RED DEER — There are many reasons for replacing sows in a hog operation, but the longer these females stay productive, the more profitable they become.
“You need three parities before an animal in your herd actually starts to have a positive cash flow,” says veterinarian Frank Marshall.
Older females with strong legs, a sound mammary system and capable of producing more piglets than average should be allowed to stay, he said at a recent swine technology seminar in Red Deer.
The most important criterion at Pinnacle Swine Inc. is producing live pigs, said production manager Alastair Bratton.
“I would rather manage a piglet on the ground rather than putting a dead pig in our dead bin.”
This operation keeps 12,000 sows, 18,000 nursery spaces and several contract finisher barns in Alberta.
The number of live pigs takes priority over culling sows just because they are getting older.
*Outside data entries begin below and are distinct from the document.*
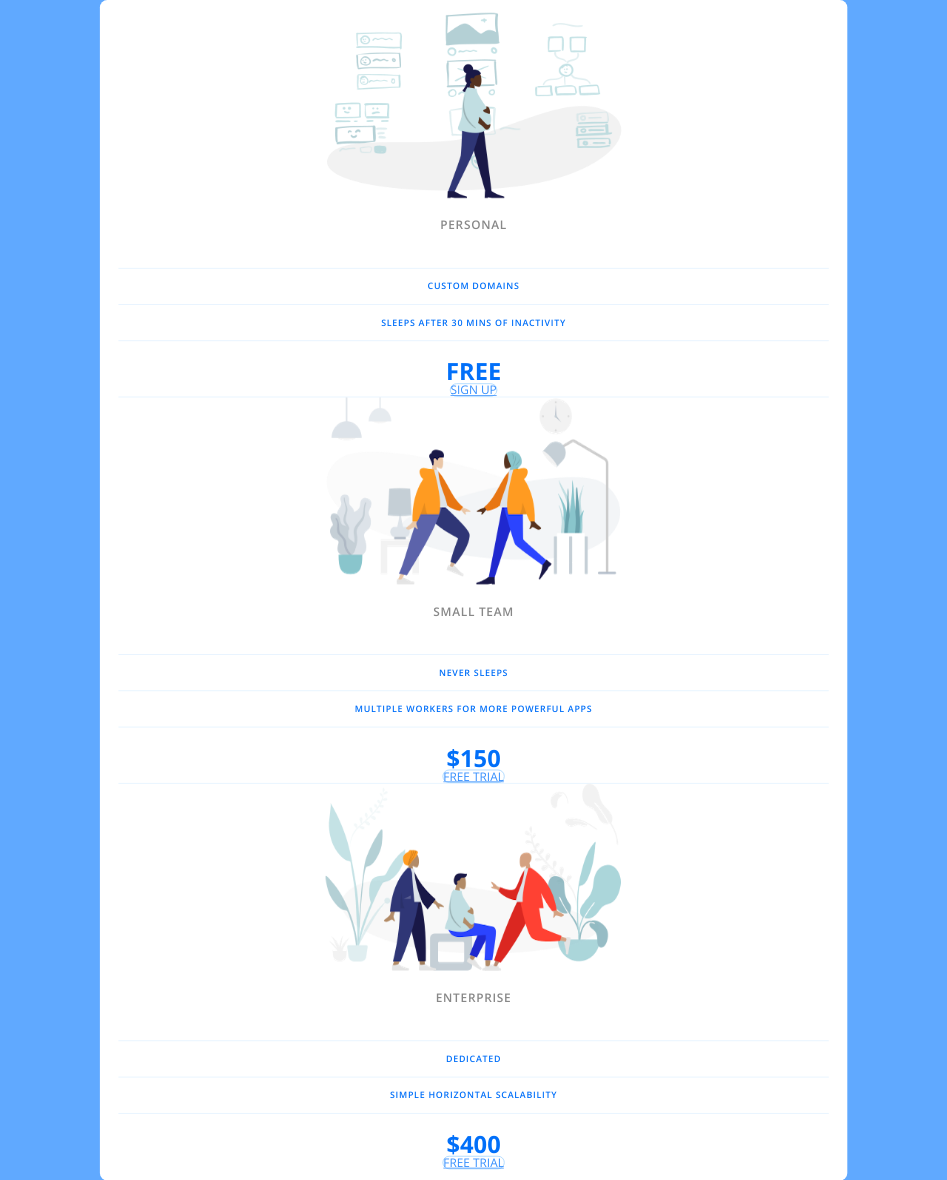
Repository: patrik-fredlund/pricing_panel_udemy
Page: PriceTableStarter/index.html
These files come from the project's save history. The page is drawn as it stood at one moment and after the next save; the edit follows.
The browser window is 1280 px wide. The pictures show the whole page, at 74% of full size.

Above is the page before, as saved 2021-06-27 13:47:32.

### PriceTableStarter/index.html
<!DOCTYPE html>
<html lang="en">

<head>
    <meta charset="UTF-8">
    <meta name="viewport" content="width=device-width, initial-scale=1.0">
    <title>Price Tiers</title>
    <link rel="stylesheet" href="https://fonts.googleapis.com/css?family=Open+Sans:400,600,700">
    <link rel="stylesheet" href="app.css">
</head>

<body>
    <div class="panel pricing-table">

        <div class="pricing-plan">
            <img src="icons/icon1.png" alt="" class="pricing-img">
            <h2 class="pricing-header">Personal</h2>
            <ul class="pricing-features">
                <li class="pricing-features-item">Custom domains</li>
                <li class="pricing-features-item">Sleeps after 30 mins of inactivity</li>
            </ul>
            <span class="pricing-price">Free</span>
            <a href="#/" class="pricing-button">Sign up</a>
        </div>

        <div class="pricing-plan">
            <img src="icons/icon2.png" alt="" class="pricing-img">
            <h2 class="pricing-header">Small team</h2>
            <ul class="pricing-features">
                <li class="pricing-features-item">Never sleeps</li>
                <li class="pricing-features-item">Multiple workers for more powerful apps</li>
            </ul>
            <span class="pricing-price">$150</span>
            <a href="#/" class="pricing-button is-featured">Free trial</a>
        </div>

        <div class="pricing-plan">
            <img src="icons/icon3.png" alt="" class="pricing-img">
            <h2 class="pricing-header">Enterprise</h2>
            <ul class="pricing-features">
                <li class="pricing-features-item">Dedicated</li>
                <li class="pricing-features-item">Simple horizontal scalability</li>
            </ul>
            <span class="pricing-price">$400</span>
            <a href="#/" class="pricing-button">Free trial</a>
        </div>

    </div>

</body>

</html>

### PriceTableStarter/app.css
/* http://meyerweb.com/eric/tools/css/reset/
   v2.0 | 20110126
   License: none (public domain)
*/

/* ---------------css reset------------------ */

html, body, div, span, applet, object, iframe,
h1, h2, h3, h4, h5, h6, p, blockquote, pre,
a, abbr, acronym, address, big, cite, code,
del, dfn, em, img, ins, kbd, q, s, samp,
small, strike, strong, sub, sup, tt, var,
b, u, i, center,
dl, dt, dd, ol, ul, li,
fieldset, form, label, legend,
table, caption, tbody, tfoot, thead, tr, th, td,
article, aside, canvas, details, embed,
figure, figcaption, footer, header, hgroup,
menu, nav, output, ruby, section, summary,
time, mark, audio, video {
	margin: 0;
	padding: 0;
	border: 0;
	font-size: 100%;
	font: inherit;
	vertical-align: baseline;
}
/* HTML5 display-role reset for older browsers */
article, aside, details, figcaption, figure,
footer, header, hgroup, menu, nav, section {
	display: block;
}
body {
	line-height: 1;
}
ol, ul {
	list-style: none;
}
blockquote, q {
	quotes: none;
}
blockquote:before, blockquote:after,
q:before, q:after {
	content: '';
	content: none;
}
table {
	border-collapse: collapse;
	border-spacing: 0;
}


/* ------------------------------------------- */

html {
    box-sizing: border-box;
    font-family: 'Open Sans', sans-serif;
}

body {
    background-color: #60a9ff;
    display: flex;
    justify-content: center;
    align-items: center;
    min-height: 100vh;
}

.panel {
    background-color: white;
    border-radius: 10px;
    padding: 15px 25px;
    width: 100%;
    max-width: 960px;
    display: flex;
    flex-direction: column;
    text-align: center;
    text-transform: uppercase;
}

.pricing-plan {
    border-bottom: 1px solid #e1f1ff;
}

.pricing-plan:last-child {
    border-bottom: none;
}

.pricing-img {
    margin-bottom: 25px;
    /* width: 100%; */
    max-width: 100%;
}

.pricing-header {
    color: #888;
    font-weight: 600;
    letter-spacing: 1px;
}

.pricing-features {
    margin: 50px 0 25px;
    color: #016ff9;
}

.pricing-features-item {
    font-weight: 600;
    letter-spacing: 1px;
    font-size: 12px;
    line-height: 1.5;
    padding: 15px 0;
    border-top: 1px solid #e1f1ff;;

}

.pricing-features-item:last-child {
    border-bottom: 1px solid #e1f1ff;;

}

.pricing-price {
    color: #016ff9;
    display: block;
    font-size: 32px;
    font-weight: 700;
}

.pricing-button {
    border: 1px solid #9dd1ff;
    border-radius: 10px;
    color: #348efe;
    display: inline-block;
}

After the next save:
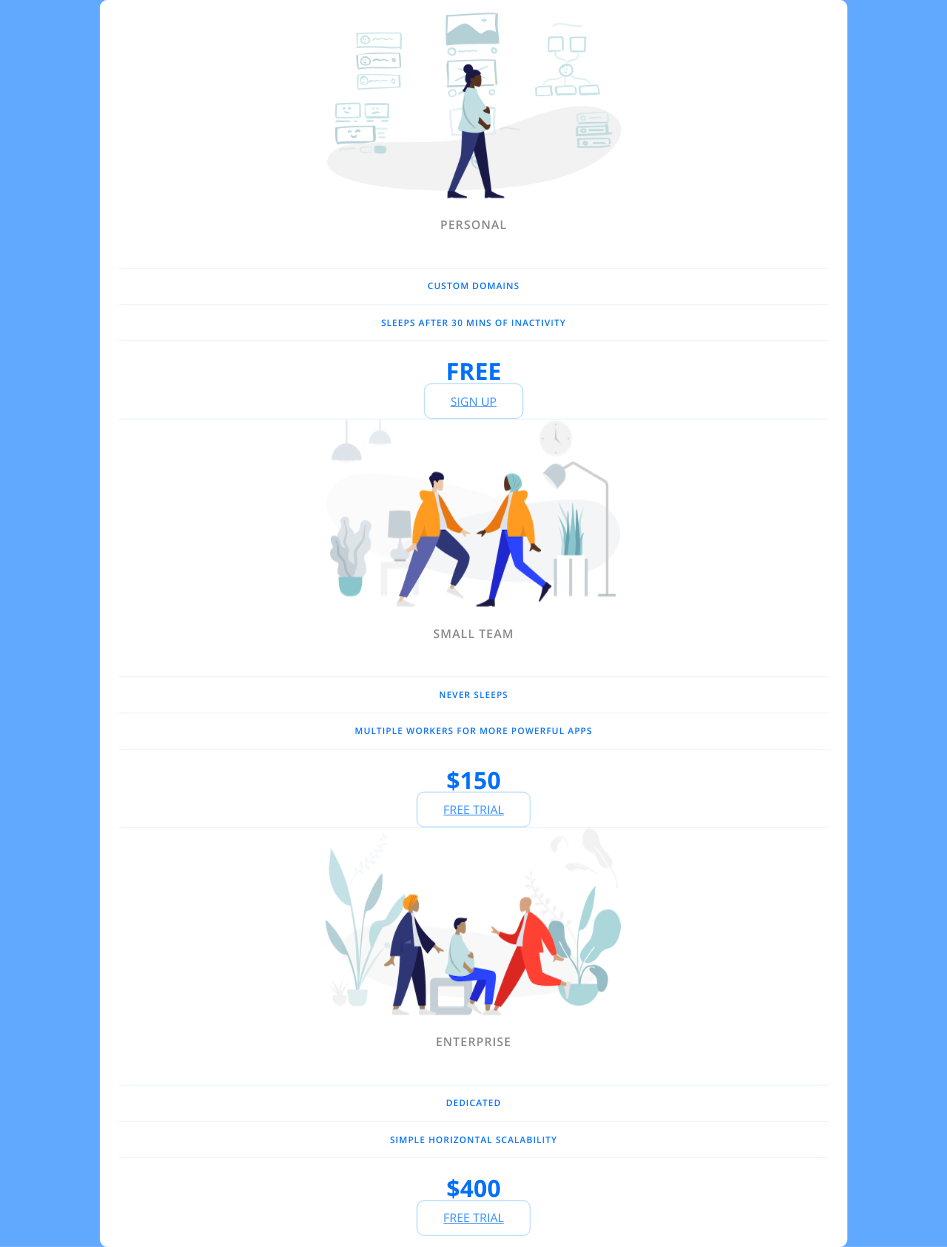
Saved 3 min 5 s later.
--- a/PriceTableStarter/app.css
+++ b/PriceTableStarter/app.css
@@ -129,4 +129,5 @@ body {
     border-radius: 10px;
     color: #348efe;
     display: inline-block;
+    padding: 15px 35px;
 }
Bratton figures 10 to 12 percent of Pinnacle’s sows are in their seventh or more parity but are more likely to be the ones with farrowing problems, such as stillbirths.
“No management system has been able to eliminate stillbirths, mummified or other management issues.”
To stay at Pinnacle, sows must be healthy with strong legs and be able to cycle on time. Keeping non-cycling sows in the herd costs 80 cents a day just to feed them. Utility costs, labour and feed are all expensive, so it is better to cull a sow if it costs $4 to $5 per day to maintain it.
“They are taking the place of a sow that could be producing piglets,” said Bratton.
Pinnacle’s sows produce 27.5 to 28 piglets per year. Their prewean mortality rate is 7.5 percent.
The company weans piglets at 18 days of age and expects them to average 5.5 kg. at that time.
Sow history is evaluated based on the number of pigs born alive and surviving to weaning at 18 days. The bottom performers are removed.